Here's a shot of a framed print of the same image hanging in a very angle-y room. I especially like this image with the silver frame ...
The materials that I began with for this quilt were very simple: a yard worth of the printed image, a yard and a quarter of a striated yellow fabric, and some matching thread in a variegated yellow, a taupe, and a white (I'd have to buy more white thread by the end of it as I decided to quilt the background with white instead of my originally planned yellow).
Here is the image printed on fabric (with the photographer's permission).
And here's the lovely yellow striated fabric that I found at Avonport Discount Fabric Centre in Avonport, Nova Scotia.

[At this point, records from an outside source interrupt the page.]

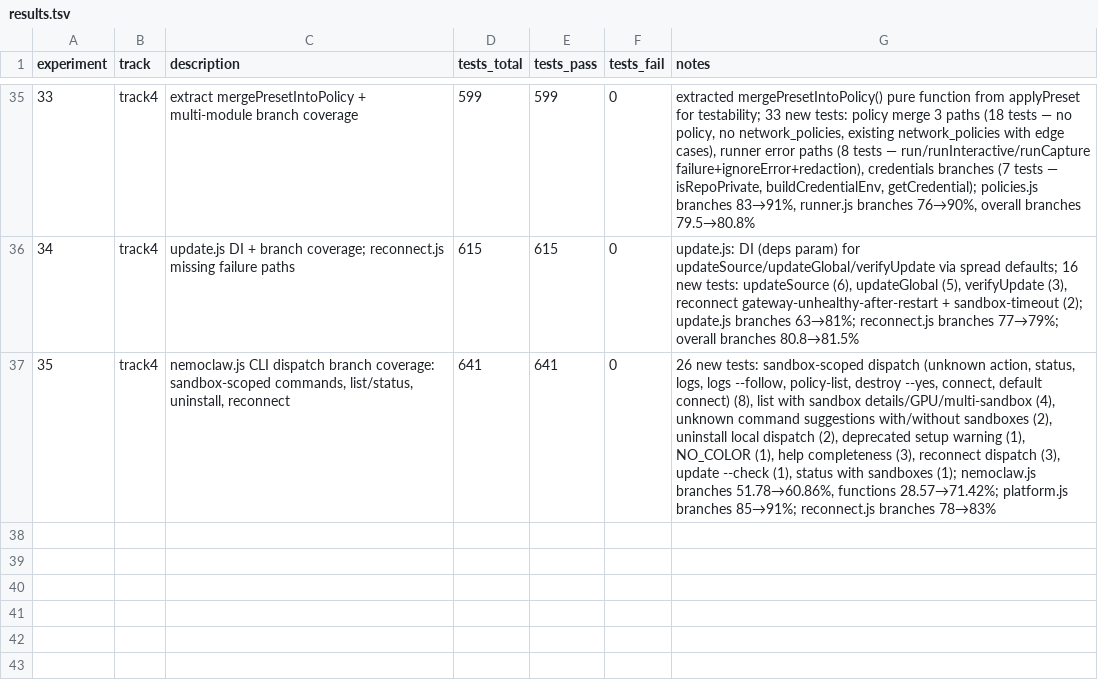
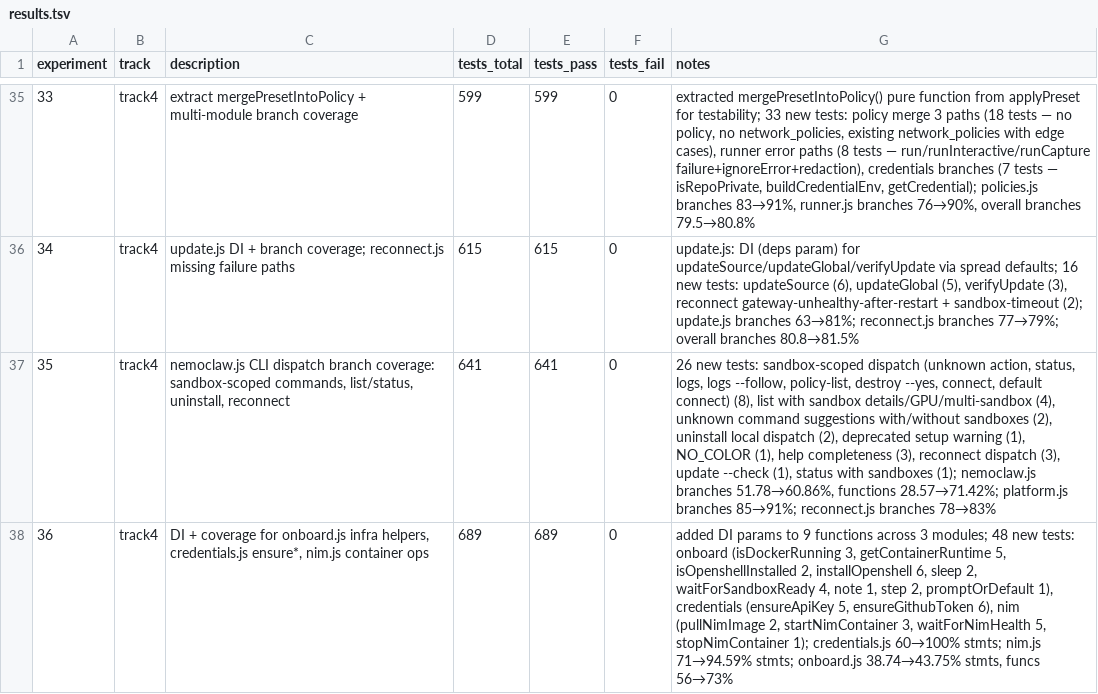
Before and after one commit to cluster2600/NemoClaw, a TSV file: research/results.tsv, drawn as a sheet; only a part is shown, gaps mark what is left out; the diff names each change by its address in the sheet, - before the commit and + after, or states it on an @@ line.

Commit message:
test: add dependency injection and coverage for onboard, credentials, nim
Add DI parameters to 9 functions across 3 modules (onboard.js,
credentials.js, nim.js) to enable unit testing without spawning real
subprocesses or requiring Docker/OpenShell.

48 new tests covering:
- onboard.js: isDockerRunning, getContainerRuntime, isOpenshellInstalled,
  installOpenshell, sleep, waitForSandboxReady, note, step
- credentials.js: ensureApiKey (valid/invalid/empty key paths),
  ensureGithubToken (credential/gh-cli/prompt/empty paths)
- nim.js: pullNimImage, startNimContainer, waitForNimHealth,
  stopNimContainer

Coverage improvements: credentials.js 60→100% stmts, nim.js 71→94%
stmts, onboard.js 38→43% stmts / 56→73% functions.

```diff
--- a/research/results.tsv
+++ b/research/results.tsv
+row 38: 36 | track4 | DI + coverage for onboard.js infra helpers, credentials.js ensure*, nim.js container ops | 689 | 689 | 0 | added DI params to 9 functions across 3 modules; 48 new tests: onboard (isDockerRunning 3, getContainerRuntime 5, isOpenshellInstalled 2, installOpenshell 6, sleep 2, waitForSandboxReady 4, note 1, step 2, promptOrDefault 1), credentials (ensureApiKey 5, ensureGithubToken 6), nim (pullNimImage 2, startNimContainer 3, waitForNimHealth 5, stopNimContainer 1); credentials.js 60→100% stmts; nim.js 71→94.59% stmts; onboard.js 38.74→43.75% stmts, funcs 56→73%
```
Also changed, not shown: 6 other files.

On a previous quilt ("Autumn Moss"), I had been playing around with using extra layers of batting behind the strongest elements to create an enhanced 3D effect. As such, I used two extra layers behind each of the most prominent bubbles in this quilt to do it again, but instead of quilting the layers together, I just quilted small lines into each bubble to secure the batting to the top fabric.
I cut away the extra double-layer of batting.

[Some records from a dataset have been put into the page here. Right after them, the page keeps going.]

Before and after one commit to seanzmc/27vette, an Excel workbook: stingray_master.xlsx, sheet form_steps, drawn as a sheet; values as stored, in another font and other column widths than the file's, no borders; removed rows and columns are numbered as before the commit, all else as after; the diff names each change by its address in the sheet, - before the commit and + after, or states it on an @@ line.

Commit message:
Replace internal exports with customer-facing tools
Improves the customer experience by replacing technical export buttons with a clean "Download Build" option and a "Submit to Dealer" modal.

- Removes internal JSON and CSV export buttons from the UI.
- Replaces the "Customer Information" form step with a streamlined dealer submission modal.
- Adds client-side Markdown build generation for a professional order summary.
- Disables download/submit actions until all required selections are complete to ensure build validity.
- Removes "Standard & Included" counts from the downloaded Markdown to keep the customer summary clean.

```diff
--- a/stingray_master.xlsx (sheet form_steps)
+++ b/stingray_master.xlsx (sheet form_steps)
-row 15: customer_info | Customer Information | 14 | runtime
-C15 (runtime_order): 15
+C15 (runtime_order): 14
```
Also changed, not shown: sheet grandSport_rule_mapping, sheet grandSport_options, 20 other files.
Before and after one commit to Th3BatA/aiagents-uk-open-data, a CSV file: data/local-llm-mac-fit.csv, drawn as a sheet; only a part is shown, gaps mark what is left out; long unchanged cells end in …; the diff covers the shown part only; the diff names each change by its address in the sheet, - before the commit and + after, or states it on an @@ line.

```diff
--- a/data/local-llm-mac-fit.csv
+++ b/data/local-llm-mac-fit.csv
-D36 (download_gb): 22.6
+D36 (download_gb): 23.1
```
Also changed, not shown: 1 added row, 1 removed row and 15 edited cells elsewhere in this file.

And once the overall backing batting and backing fabric were in place, I secured the bubbles to those layers by quilting a single line around the very edge of each of the puffy bubbles. Success!

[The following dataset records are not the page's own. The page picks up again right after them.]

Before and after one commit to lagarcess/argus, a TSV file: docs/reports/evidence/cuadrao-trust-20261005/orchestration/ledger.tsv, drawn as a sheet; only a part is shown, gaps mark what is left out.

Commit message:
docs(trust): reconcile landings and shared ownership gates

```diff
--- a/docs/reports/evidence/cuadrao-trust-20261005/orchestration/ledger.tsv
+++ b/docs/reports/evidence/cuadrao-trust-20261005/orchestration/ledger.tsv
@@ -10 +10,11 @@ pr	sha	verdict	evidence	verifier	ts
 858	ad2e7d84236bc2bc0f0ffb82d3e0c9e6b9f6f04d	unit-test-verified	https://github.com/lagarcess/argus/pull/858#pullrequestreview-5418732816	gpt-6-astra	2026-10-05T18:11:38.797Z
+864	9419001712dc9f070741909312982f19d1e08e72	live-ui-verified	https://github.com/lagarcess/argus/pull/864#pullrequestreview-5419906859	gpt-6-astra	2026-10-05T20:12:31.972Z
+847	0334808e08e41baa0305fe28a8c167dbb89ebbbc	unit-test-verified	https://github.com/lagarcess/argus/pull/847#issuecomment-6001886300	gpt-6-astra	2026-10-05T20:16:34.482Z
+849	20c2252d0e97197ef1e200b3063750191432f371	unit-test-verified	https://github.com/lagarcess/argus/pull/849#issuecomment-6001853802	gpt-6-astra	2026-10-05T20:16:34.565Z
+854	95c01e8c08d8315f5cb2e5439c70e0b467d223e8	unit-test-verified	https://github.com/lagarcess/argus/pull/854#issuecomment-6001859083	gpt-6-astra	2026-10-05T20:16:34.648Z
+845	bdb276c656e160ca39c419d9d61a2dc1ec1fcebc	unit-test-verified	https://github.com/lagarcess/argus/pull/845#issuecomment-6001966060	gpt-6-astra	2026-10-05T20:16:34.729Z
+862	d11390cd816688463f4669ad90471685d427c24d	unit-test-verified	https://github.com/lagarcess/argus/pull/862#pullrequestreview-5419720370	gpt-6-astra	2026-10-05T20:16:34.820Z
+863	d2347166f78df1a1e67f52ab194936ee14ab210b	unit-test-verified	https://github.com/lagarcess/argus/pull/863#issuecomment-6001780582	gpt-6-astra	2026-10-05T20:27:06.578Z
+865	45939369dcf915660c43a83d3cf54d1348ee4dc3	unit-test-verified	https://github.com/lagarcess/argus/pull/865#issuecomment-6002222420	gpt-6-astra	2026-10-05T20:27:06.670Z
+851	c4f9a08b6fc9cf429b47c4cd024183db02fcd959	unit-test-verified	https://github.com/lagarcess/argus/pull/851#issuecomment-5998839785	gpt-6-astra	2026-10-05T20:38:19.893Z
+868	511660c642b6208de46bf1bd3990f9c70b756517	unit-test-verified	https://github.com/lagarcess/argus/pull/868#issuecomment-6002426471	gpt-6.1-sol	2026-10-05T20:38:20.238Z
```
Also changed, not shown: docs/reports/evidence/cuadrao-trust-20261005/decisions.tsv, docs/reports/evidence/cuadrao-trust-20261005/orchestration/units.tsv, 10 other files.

I decided to use the yellow thread for every backing stitch on this quilt, and made up five bobbins to start ...
By the way, if you are interested in quilting your own yard-size images, check out this pre-cut 100% cotton batting. It was cheaper ($8 Canadian) for me to buy the batting at this pre-packaged size than it was to buy it off the roll, it was less messy, and to get the crease-lines out of the batting, I just threw it in the dryer for ten minutes. I ended up buying four bags of it for future projects because of the ease of it.
I stitched all the stems of the plum blossom with a light taupe thread. I find that if I don't provide myself with some visual start and stop guidelines when I'm quilting these photographs, that I get distracted by all the lines when at a close scale, and as such, I use pins to keep track of things.
Here's what the stems looked like when I was done (I had already started filling in the white spaces when I took this photograph, but you can see the effect that the straight lines provided against the more organic swirly design between them).
I'm new at this quilting thing, and don't know the "proper" names for anything, but as it turns out, this is called stippling, and I adore doing it. It feels like an absolutely natural motion to me and I could do it for hours—oh wait, I did!
I decided to use a yellow binding for this quilt that matched the yellow of the front of the quilt, and that made the back a single color/colour, and I have received many positive comments about the choice regarding how it matches both the front and back, but as I mentioned above, I very much prefer the silver frame around the paper-printed image. I may yet pull this binding off and put on a new one ...
Here's what the final quilt looks like, front and back.